I love the decorations, the foods and the tradition. I don’t think of it as eerie but see the holiday as an opportunity to remember my grandparents, my cousin and others who are no longer here with me physically but remain a part of my life. One year I put together an altar and another time I joined in a local Muertos celebration. This year I was so busy I didn’t build an altar or join one of the many events around Los Angeles.
This week I had to go to a meeting just down the street from the cemetery where my grandparents are buried. The meeting ended and I decided to stop by the cemetery and say hello to my grandparents. The cemetery was filled with flowers, especially marigolds whose strong scent is believed to help guide the departed to earth.
I stopped at the flowershop and bought a bouquet to bring to my grandparents. I thought I knew where their graves were located but I couldn’t find them so I went to the office to get a map. Since I am, as my husband likes to say, “directionally challenged,” I wandered around lost, even after I had the map. There were so many graves and no landmarks. Frustrated, I paused under a pine tree. In my frustration I asked my grandmother to help me find her and set out again among the graves. All of a sudden I felt something inside my pants pricking me. I must have looked ridiculous as I squirmed around and hopped up and down until a pine needle fell out of my pant leg. My grandmother must have had a good laugh at my expense. Then, a cemetery groundskeeper approached me and asked if I needed help. I don’t know if my grandmother heard my plea, or the groundskeeper was just drawn to me by the sight of my ridiculous gravesite dance! Whatever. I finally found my grandparents’ graves. I put out the flowers, said hello and was reminded of all the good times I had with them.
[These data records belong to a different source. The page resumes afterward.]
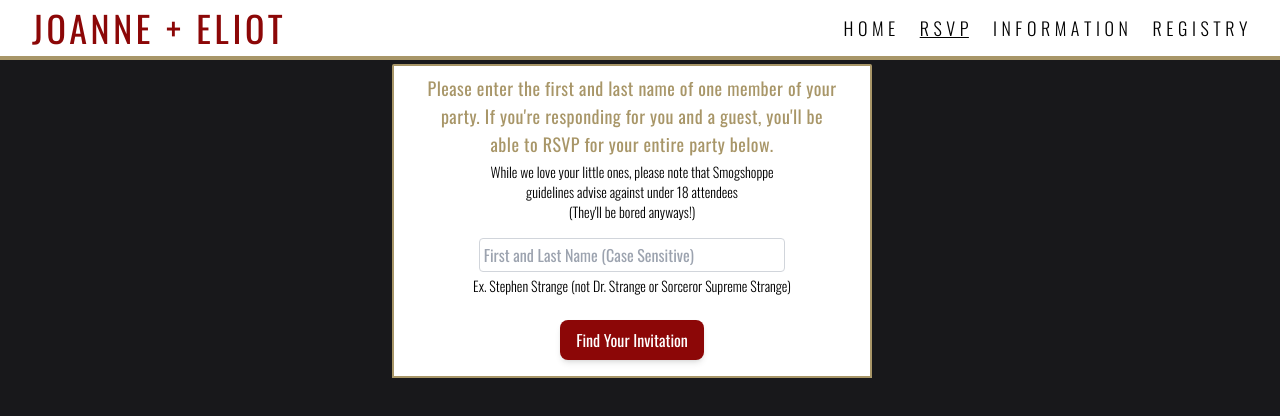
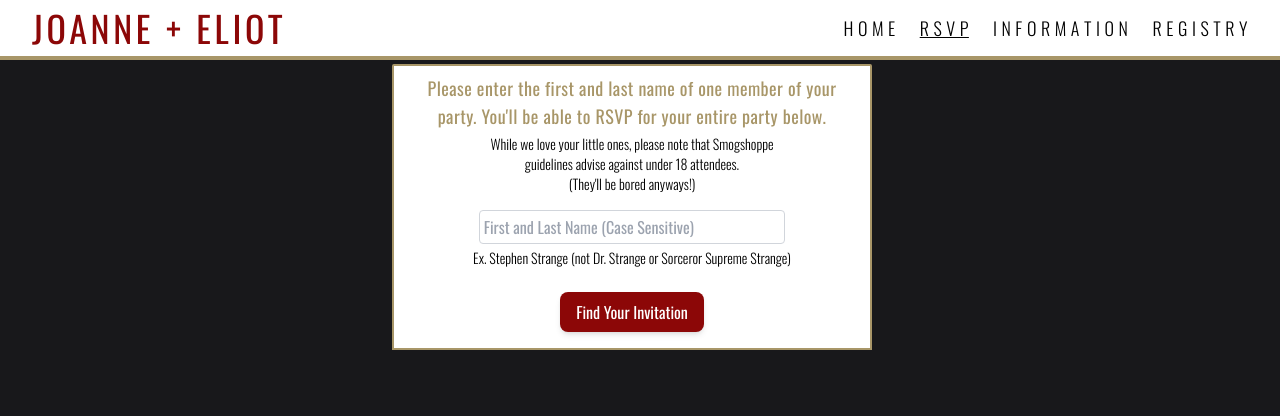
Before and after one commit to eliot390/WeddingSiteClient, a React (Vite) app: page /rsvp in a window 1280 px wide. Shown: the top 416 px of the page. Built offline with nearby package versions, Linux system fonts and the light colour scheme.

Commit message:
rsvp info cleanup

```diff
--- a/src/pages/RSVP.jsx
+++ b/src/pages/RSVP.jsx
@@ -126,10 +126,10 @@ const RSVP = () => {
         <div className='flex flex-col justify-items-center border-solid border-2 border-gold rounded-t-sm p-2 bg-white mx-10 lg:w-5/6'>
           <p className='text-gold tracking-wide text-center text-lg mx-[calc(5%)]'>
             Please enter the first and last name of one member of your party.
-            If you're responding for you and a guest, you'll be able to RSVP for your entire party below.
+            You'll be able to RSVP for your entire party below.
           </p>
           <p className='font-light text-xs lg:text-sm text-center pt-1'>
-            While we love your little ones, please note that Smogshoppe <br/> guidelines advise against under 18 attendees <br/> (They'll be bored anyways!)
+            While we love your little ones, please note that Smogshoppe <br/> guidelines advise against under 18 attendees. <br/> (They'll be bored anyways!)
           </p>
           <div className='flex flex-col justify-center items-center pt-4'>
             <input
```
Even though missed missed the actual date, I celebrated my own Dia de los Muertos, laughing and dancing with my grandparents.
How do you honor your ancestors?